The South Korea government is taking an interesting approach to stagnating wages. The South Korean Ministry of Strategy and Finance is pushing a policy to offer tax credits to those firms that increase worker pay.
This legislation — which, if approved by the South Korean parliament, would go into effect in January — creates a policy incentive for firms to increase wages. As in America, wage growth in South Korea is “not keeping pace with corporate profits in South Korea, where household debt is rising while companies hoard cash,” according to this Bloomberg story.
We appreciate the attempt to ensure that wages keep up with living needs. When workers’ earnings keep up with productivity and costs, it’s good for the whole economy. However, we are wary of tax breaks in general — it is a slippery slope that leads to abuse of the system and opens loopholes for corporations to skirt their civic duties. It seems that South Korea’s tax breaks would also have an impact on public revenues and government’s ability to deliver programs and serve the people it represents.
But South Korean President Park Geun-hye has it right in her belief that the way to spur economic growth is to increase demand. This counterpoint to supply-side, or “trickle-down,” economics — which has only proven to dramatically increase income inequality — demand-side, or “trickle-up,” economics is a sure method to spur economic growth and promote the notion of shared prosperity. When a worker is earning better wages, he or she is more likely to spend that money, which benefits the restaurant, grocer or movie theater that the worker patronizes, which then spurs job growth.
More and more businesses in America are realizing that a natural incentive to maximize wage quality already exists. Businesses need customers, and, when wages provide for living needs, the economy gets stronger.
However, we are seeing that families in America are less able to make ends meet. On Aug. 26, we will be releasing the first installment this year of our new Job Gap Economic Prosperity Series, a living wage & family debt study entitled, “Families Out of Balance.”
In this report, we quantify just how much a full-time worker needs to earn to make basic ends meet, to climb the economic ladder and to build a firm financial future. However, while living costs are significantly higher than minimum wages and as debt loads are skyrocketing, earnings and assets for the non-wealthy are decreasing. This formula makes for some pretty stressful kitchen table conversations for this nation’s families.
While South Korea gives the private sector an incentive to do what should already come naturally, in America, inadequate wage floors continue to fall woefully short of living needs.
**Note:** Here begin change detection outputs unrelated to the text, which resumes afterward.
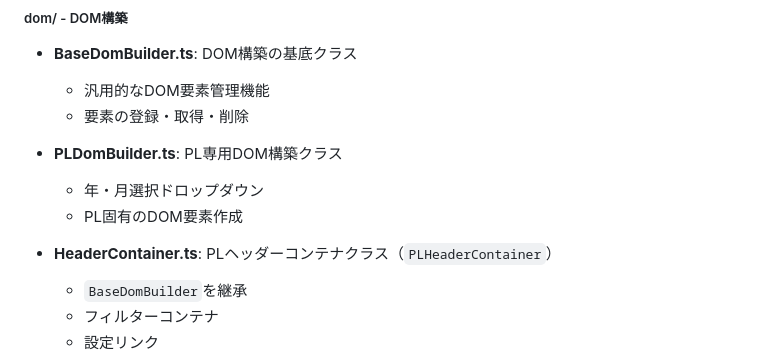
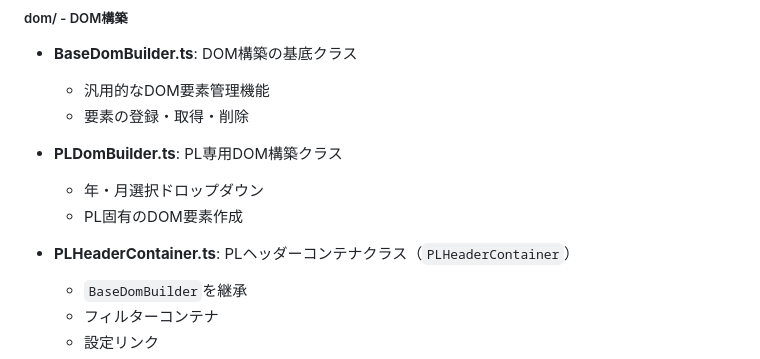
Before and after one commit to kent2980/k-tech_kintone_javascript, a Markdown page: src/BOX/README.md, the part around the change. GitHub-like rendering.

```diff
--- a/src/BOX/README.md
+++ b/src/BOX/README.md
@@ -88,7 +88,7 @@ src/BOX/
   - 年・月選択ドロップダウン
   - PL固有のDOM要素作成
 
-- **HeaderContainer.ts**: PLヘッダーコンテナクラス（`PLHeaderContainer`）
+- **PLHeaderContainer.ts**: PLヘッダーコンテナクラス（`PLHeaderContainer`）
   - `BaseDomBuilder`を継承
   - フィルターコンテナ
   - 設定リンク
```
Also changed, not shown: README.md (+1 -1 lines).
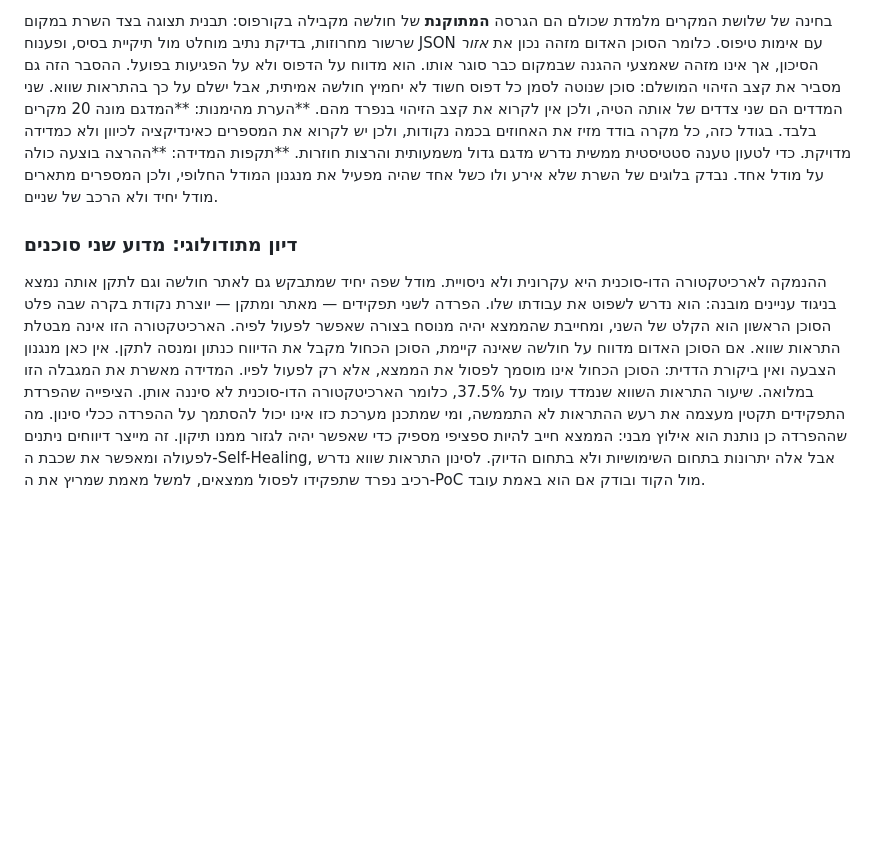
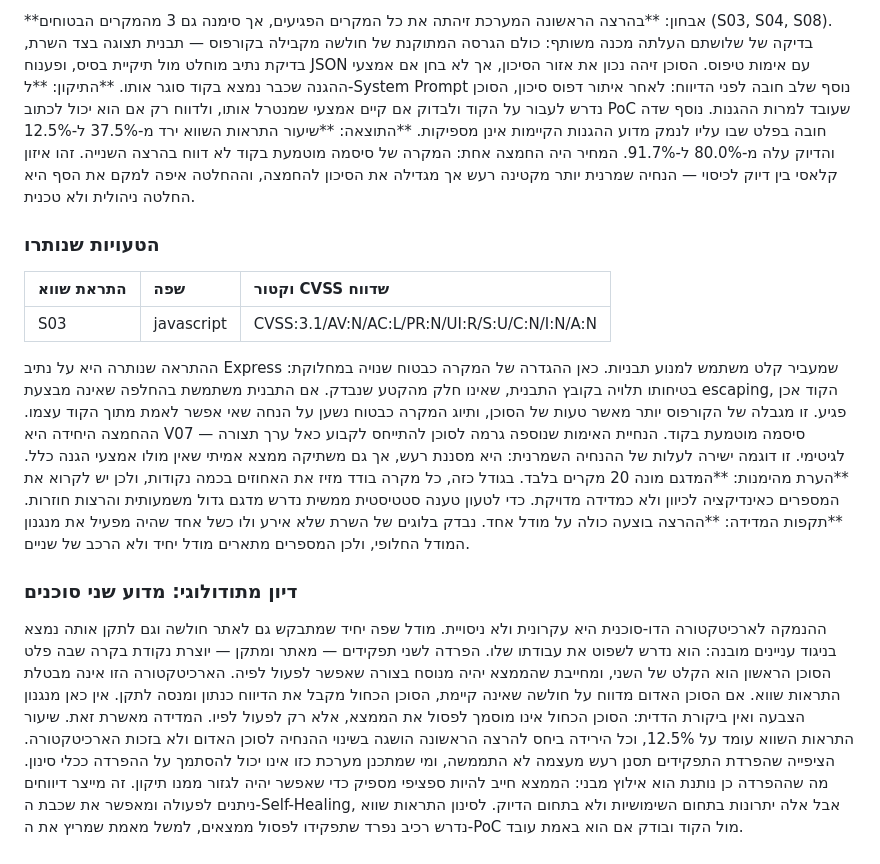
Before and after one commit to Levi2599/cyber-management-project, a Markdown page: דוח סיכום עבודת גמר - מבקר הקוד הכפול.md, the part around one of its changes. Drawn GitHub-style; blank space fills up the shorter version.

```diff
--- a/דוח סיכום עבודת גמר - מבקר הקוד הכפול.md
+++ b/דוח סיכום עבודת גמר - מבקר הקוד הכפול.md
@@ -118,6 +120,17 @@
 
-בחינה של שלושת המקרים מלמדת שכולם הם הגרסה **המתוקנת** של חולשה מקבילה בקורפוס: תבנית תצוגה בצד השרת במקום שרשור מחרוזות, בדיקת נתיב מוחלט מול תיקיית בסיס, ופענוח JSON עם אימות טיפוס. כלומר הסוכן האדום מזהה נכון את *אזור* הסיכון, אך אינו מזהה שאמצעי ההגנה שבמקום כבר סוגר אותו. הוא מדווח על הדפוס ולא על הפגיעות בפועל.
-ההסבר הזה גם מסביר את קצב הזיהוי המושלם: סוכן שנוטה לסמן כל דפוס חשוד לא יחמיץ חולשה אמיתית, אבל ישלם על כך בהתראות שווא. שני המדדים הם שני צדדים של אותה הטיה, ולכן אין לקרוא את קצב הזיהוי בנפרד מהם.
+**אבחון: **בהרצה הראשונה המערכת זיהתה את כל המקרים הפגיעים, אך סימנה גם 3 מהמקרים הבטוחים (S03, S04, S08). בדיקה של שלושתם העלתה מכנה משותף: כולם הגרסה המתוקנת של חולשה מקבילה בקורפוס — תבנית תצוגה בצד השרת, בדיקת נתיב מוחלט מול תיקיית בסיס, ופענוח JSON עם אימות טיפוס. הסוכן זיהה נכון את אזור הסיכון, אך לא בחן אם אמצעי ההגנה שכבר נמצא בקוד סוגר אותו.
+**התיקון: **ל-System Prompt נוסף שלב חובה לפני הדיווח: לאחר איתור דפוס סיכון, הסוכן נדרש לעבור על הקוד ולבדוק אם קיים אמצעי שמנטרל אותו, ולדווח רק אם הוא יכול לכתוב PoC שעובד למרות ההגנות. נוסף שדה חובה בפלט שבו עליו לנמק מדוע ההגנות הקיימות אינן מספיקות.
+**התוצאה: **שיעור התראות השווא ירד מ-37.5% ל-12.5% והדיוק עלה מ-80.0% ל-91.7%. המחיר היה החמצה אחת: המקרה של סיסמה מוטמעת בקוד לא דווח בהרצה השנייה. זהו איזון קלאסי בין דיוק לכיסוי — הנחיה שמרנית יותר מקטינה רעש אך מגדילה את הסיכון להחמצה, וההחלטה איפה למקם את הסף היא החלטה ניהולית ולא טכנית.
+
+### הטעויות שנותרו
+
+
+| התראת שווא | שפה | וקטור CVSS שדווח |
+| :--- | :--- | :--- |
+| S03 | javascript | CVSS:3.1/AV:N/AC:L/PR:N/UI:R/S:U/C:N/I:N/A:N |
+
+ההתראה שנותרה היא על נתיב Express שמעביר קלט משתמש למנוע תבניות. כאן ההגדרה של המקרה כבטוח שנויה במחלוקת: בטיחותו תלויה בקובץ התבנית, שאינו חלק מהקטע שנבדק. אם התבנית משתמשת בהחלפה שאינה מבצעת escaping, הקוד אכן פגיע. זו מגבלה של הקורפוס יותר מאשר טעות של הסוכן, ותיוג המקרה כבטוח נשען על הנחה שאי אפשר לאמת מתוך הקוד עצמו.
+ההחמצה היחידה היא V07 — סיסמה מוטמעת בקוד. הנחיית האימות שנוספה גרמה לסוכן להתייחס לקבוע כאל ערך תצורה לגיטימי. זו דוגמה ישירה לעלות של ההנחיה השמרנית: היא מסננת רעש, אך גם משתיקה ממצא אמיתי שאין מולו אמצעי הגנה כלל.
 **הערת מהימנות: **המדגם מונה 20 מקרים בלבד. בגודל כזה, כל מקרה בודד מזיז את האחוזים בכמה נקודות, ולכן יש לקרוא את המספרים כאינדיקציה לכיוון ולא כמדידה מדויקת. כדי לטעון טענה סטטיסטית ממשית נדרש מדגם גדול משמעותית והרצות חוזרות.
 **תקפות המדידה: **ההרצה בוצעה כולה על מודל אחד. נבדק בלוגים של השרת שלא אירע ולו כשל אחד שהיה מפעיל את מנגנון המודל החלופי, ולכן המספרים מתארים מודל יחיד ולא הרכב של שניים.
 
@@ -125,7 +138,7 @@
 
 ההנמקה לארכיטקטורה הדו-סוכנית היא עקרונית ולא ניסויית. מודל שפה יחיד שמתבקש גם לאתר חולשה וגם לתקן אותה נמצא בניגוד עניינים מובנה: הוא נדרש לשפוט את עבודתו שלו. הפרדה לשני תפקידים — מאתר ומתקן — יוצרת נקודת בקרה שבה פלט הסוכן הראשון הוא הקלט של השני, ומחייבת שהממצא יהיה מנוסח בצורה שאפשר לפעול לפיה.
 הארכיטקטורה הזו אינה מבטלת התראות שווא. אם הסוכן האדום מדווח על חולשה שאינה קיימת, הסוכן הכחול מקבל את הדיווח כנתון ומנסה לתקן. אין כאן מנגנון הצבעה ואין ביקורת הדדית: הסוכן הכחול אינו מוסמך לפסול את הממצא, אלא רק לפעול לפיו.
-המדידה מאשרת את המגבלה הזו במלואה. שיעור התראות השווא שנמדד עומד על 37.5%, כלומר הארכיטקטורה הדו-סוכנית לא סיננה אותן. הציפייה שהפרדת התפקידים תקטין מעצמה את רעש ההתראות לא התממשה, ומי שמתכנן מערכת כזו אינו יכול להסתמך על ההפרדה ככלי סינון.
+המדידה מאשרת זאת. שיעור התראות השווא עומד על 12.5%, וכל הירידה ביחס להרצה הראשונה הושגה בשינוי ההנחיה לסוכן האדום ולא בזכות הארכיטקטורה. הציפייה שהפרדת התפקידים תסנן רעש מעצמה לא התממשה, ומי שמתכנן מערכת כזו אינו יכול להסתמך על ההפרדה ככלי סינון.
 מה שההפרדה כן נותנת הוא אילוץ מבני: הממצא חייב להיות ספציפי מספיק כדי שאפשר יהיה לגזור ממנו תיקון. זה מייצר דיווחים ניתנים לפעולה ומאפשר את שכבת ה-Self-Healing, אבל אלה יתרונות בתחום השימושיות ולא בתחום הדיוק. לסינון התראות שווא נדרש רכיב נפרד שתפקידו לפסול ממצאים, למשל מאמת שמריץ את ה-PoC מול הקוד ובודק אם הוא באמת עובד.
 
 ## מגבלות הפרויקט
```
Also changed, not shown: other parts of דוח סיכום עבודת גמר - מבקר הקוד הכפול.md (+15 -13 lines), scripts/figures/fig3_confusion.png, scripts/figures/fig4_runtime.png, 7 other files.
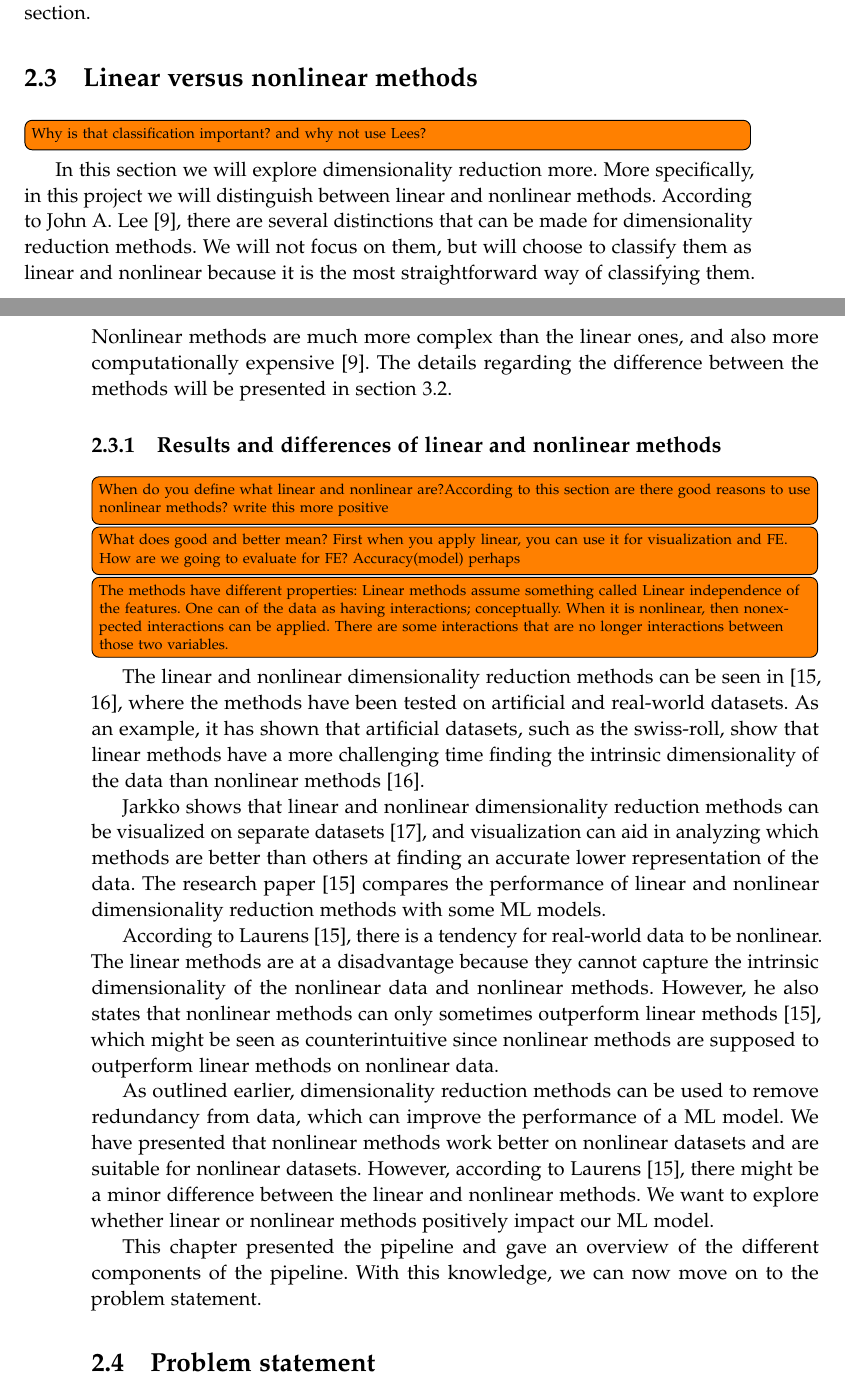
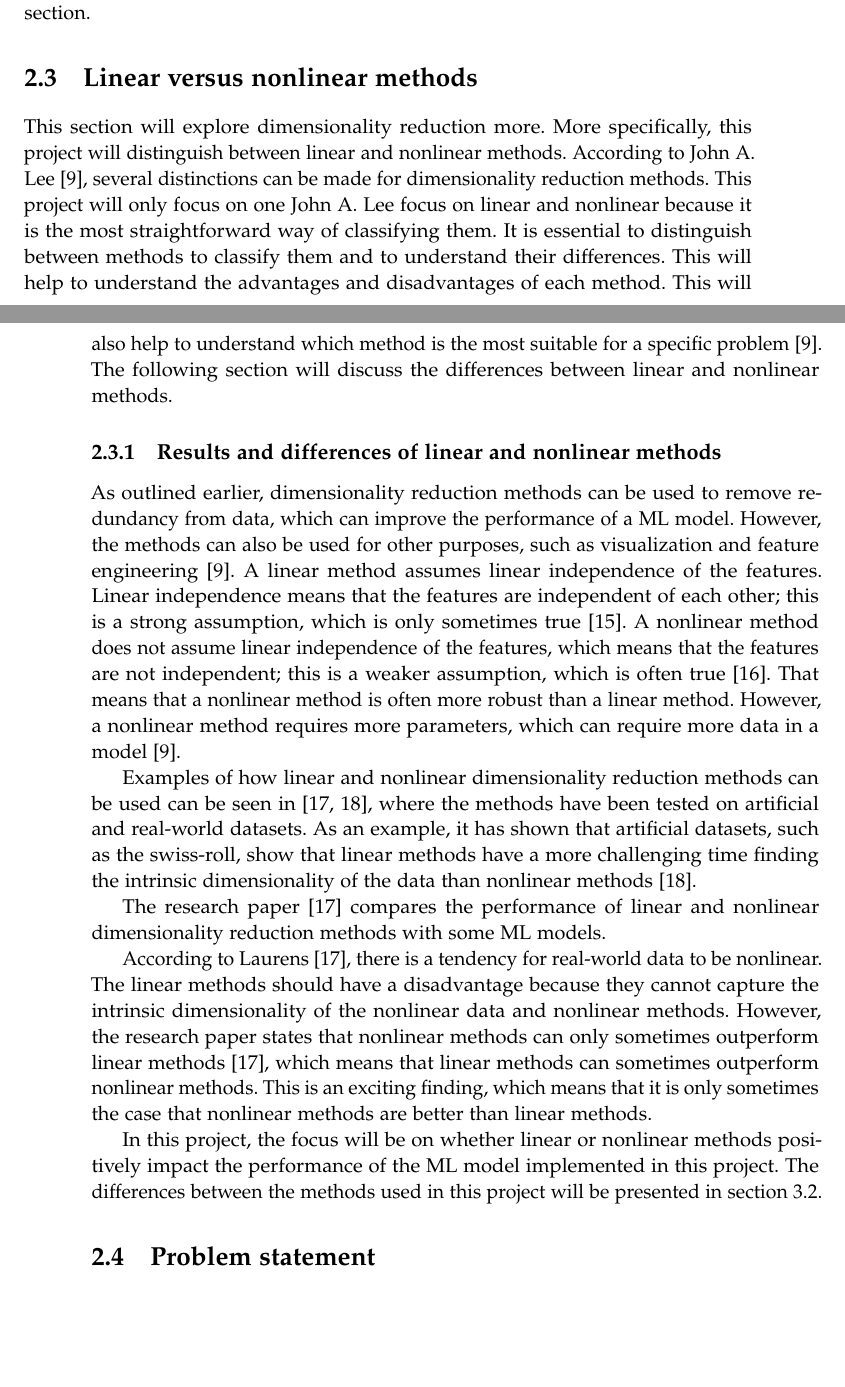
Before and after one commit to AAU-Dat/P5-Nonlinear-Dimensionality-Reduction, a LaTeX thesis (report/main.tex, which reads report/chapters/02-problem-analysis/02-problem-analysis.tex, report/chapters/02-problem-analysis/dim-red-relevance.tex): two parts of pages 13 and 14 of 36, joined at a grey line, cut so that both start at the same text, the shorter picture padded with empty space. Compiled offline with pdfLaTeX.

Commit message:
PA should be done with writing, ready for review

```diff
--- a/report/chapters/02-problem-analysis/02-problem-analysis.tex
+++ b/report/chapters/02-problem-analysis/02-problem-analysis.tex
@@ -14,8 +14,6 @@ It will be explained what it is and some of its uses in the following paragraphs
 \input{chapters/02-problem-analysis/machine-learning.tex}
 \input{chapters/02-problem-analysis/feature-engineering.tex}
 \input{chapters/02-problem-analysis/dim-red-relevance.tex}
-This chapter presented the pipeline and gave an overview of the different components of the pipeline. With this knowledge, we can now move on to the problem statement.
-
 \input{chapters/02-problem-analysis/problem-statement.tex}
 
 
--- a/report/chapters/02-problem-analysis/dim-red-relevance.tex
+++ b/report/chapters/02-problem-analysis/dim-red-relevance.tex
@@ -1,26 +1,24 @@
-\section{Linear versus nonlinear methods}\label{sec:linear-vs-nonlinear} \todo[inline]{Why is that classification important? and why not use Lees?}
+\section{Linear versus nonlinear methods}\label{sec:linear-vs-nonlinear}
 
-In this section we will explore dimensionality reduction more. More specifically, in this project we will distinguish between linear and nonlinear methods. According to John A. Lee~\cite{nonlinear-dim-red-chapter-two}, there are several distinctions that can be made for dimensionality reduction methods. We will not focus on them, but will choose to classify them as linear and nonlinear because it is the most straightforward way of classifying them. Nonlinear methods are much more complex than the linear ones, and also more computationally expensive~\cite{nonlinear-dim-red-chapter-two}. The details regarding the difference between the methods will be presented in section~\ref{sec:dimensionality-reduction}.
+This section will explore dimensionality reduction more. More specifically, this project will distinguish between linear and nonlinear methods. According to John A. Lee~\cite{nonlinear-dim-red-chapter-two}, several distinctions can be made for dimensionality reduction methods. This project will only focus on one John A. Lee focus on linear and nonlinear because it is the most straightforward way of classifying them. It is essential to distinguish between methods to classify them and to understand their differences. This will help to understand the advantages and disadvantages of each method. This will also help to understand which method is the most suitable for a specific problem~\cite{nonlinear-dim-red-chapter-two}. The following section will discuss the differences between linear and nonlinear methods.
 
 
 \subsection{Results and differences of linear and nonlinear methods}
-\todo[inline]{When do you define what linear and nonlinear are?According to this section are there good reasons to use nonlinear methods? write this more positive}
-\todo[inline]{What does good and better mean? First when you apply linear, you can use it for visualization and FE. How are we going to evaluate for FE? Accuracy(model) perhaps}
-\todo[inline]{The methods have different properties: Linear methods assume something called Linear independence of the features. One can of the data as having interactions; conceptually. When it is nonlinear, then nonexpected interactions can be applied. There are some interactions that are no longer interactions between those two variables.}
 
-The linear and nonlinear dimensionality reduction methods can be seen in~\cite{dimensionality-reduction-comparative-review, tennenbaum}, where the methods have been tested on artificial and real-world datasets. As an example, it has shown that artificial datasets, such as the swiss-roll, show that linear methods have a more challenging time finding the intrinsic dimensionality of the data than nonlinear methods~\cite{tennenbaum}.
+As outlined earlier, dimensionality reduction methods can be used to remove redundancy from data, which can improve the performance of a \gls{ml} model. However, the methods can also be used for other purposes, such as visualization and feature engineering~\cite{nonlinear-dim-red-chapter-two}.
+A linear method assumes linear independence of the features. Linear independence means that the features are independent of each other; this is a strong assumption, which is only sometimes true~\cite{linear-algebra-margalit}. A nonlinear method does not assume linear independence of the features, which means that the features are not independent; this is a weaker assumption, which is often true~\cite{avriel2003nonlinear}. That means that a nonlinear method is often more robust than a linear method. However, a nonlinear method requires more parameters, which can require more data in a model~\cite{nonlinear-dim-red-chapter-two}.
 
-Jarkko shows that linear and nonlinear dimensionality reduction methods can be visualized on separate datasets~\cite{dim-red-visual}, and visualization can aid in analyzing which methods are better than others at finding an accurate lower representation of the data. The research paper~\cite{dimensionality-reduction-comparative-review} compares the performance of linear and nonlinear dimensionality reduction methods with some \gls{ml} models.
+Examples of how linear and nonlinear dimensionality reduction methods can be used can be seen in~\cite{dimensionality-reduction-comparative-review, tennenbaum}, where the methods have been tested on artificial and real-world datasets. As an example, it has shown that artificial datasets, such as the swiss-roll, show that linear methods have a more challenging time finding the intrinsic dimensionality of the data than nonlinear methods~\cite{tennenbaum}.
 
-According to Laurens~\cite{dimensionality-reduction-comparative-review}, there is a tendency for real-world data to be nonlinear. The linear methods are at a disadvantage because they cannot capture the intrinsic dimensionality of the nonlinear data and nonlinear methods. However, he also states that nonlinear methods can only sometimes outperform linear methods~\cite{dimensionality-reduction-comparative-review}, which might be seen as counterintuitive since nonlinear methods are supposed to outperform linear methods on nonlinear data.
+The research paper~\cite{dimensionality-reduction-comparative-review} compares the performance of linear and nonlinear dimensionality reduction methods with some \gls{ml} models.
 
-As outlined earlier, dimensionality reduction methods can be used to remove redundancy from data, which can improve the performance of a \gls{ml} model. We have presented that nonlinear methods work better on nonlinear datasets and are suitable for nonlinear datasets. However, according to Laurens~\cite{dimensionality-reduction-comparative-review}, there might be a minor difference between the linear and nonlinear methods. We want to explore whether linear or nonlinear methods positively impact our \gls{ml} model.
+According to Laurens~\cite{dimensionality-reduction-comparative-review}, there is a tendency for real-world data to be nonlinear. The linear methods should have a disadvantage because they cannot capture the intrinsic dimensionality of the nonlinear data and nonlinear methods. However, the research paper states that nonlinear methods can only sometimes outperform linear methods~\cite{dimensionality-reduction-comparative-review}, which means that linear methods can sometimes outperform nonlinear methods. This is an exciting finding, which means that it is only sometimes the case that nonlinear methods are better than linear methods.
+
+In this project, the focus will be on whether linear or nonlinear methods positively impact the performance of the \gls{ml} model implemented in this project. The differences between the methods used in this project will be presented in section~\ref{sec:dimensionality-reduction}.
+
+%Jarkko shows that linear and nonlinear dimensionality reduction methods can be visualized on separate datasets~\cite{dim-red-visual}, and visualization can aid in analyzing which methods are better than others at finding an accurate lower representation of the data.
 
 %This project will focus on the dichotomy between linear and nonlinear methods and how they each affect the data. There will also be a focus on specifically the computational gains possible with these methods and how they handle different kinds of data.
 %we want to explore whether these methods have a significant influence on the performance of a machine learning model~\cite{dimensionality-reduction-reddy,dimensionality-reduction-comparative-review}.
 
-
-
-
-
 % In this section we have presented a short overview of the dimensionality reduction methods, i.e. linear and nonlinear methods. We have also presented some applications of the methods, and provided a reason for why we want to explore the methods in the project.
```
Also changed, not shown: report/bib/sebastian.bib (+12 -0 lines).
The federal minimum wage of $7.25 an hour has not increased since 2009, meaning the minimum wage worker has experienced a pay cut, in real dollars, for five straight years.
It’s time that Congress and our state legislatures took action.
Ben Henry is Senior Policy Associate at the Alliance.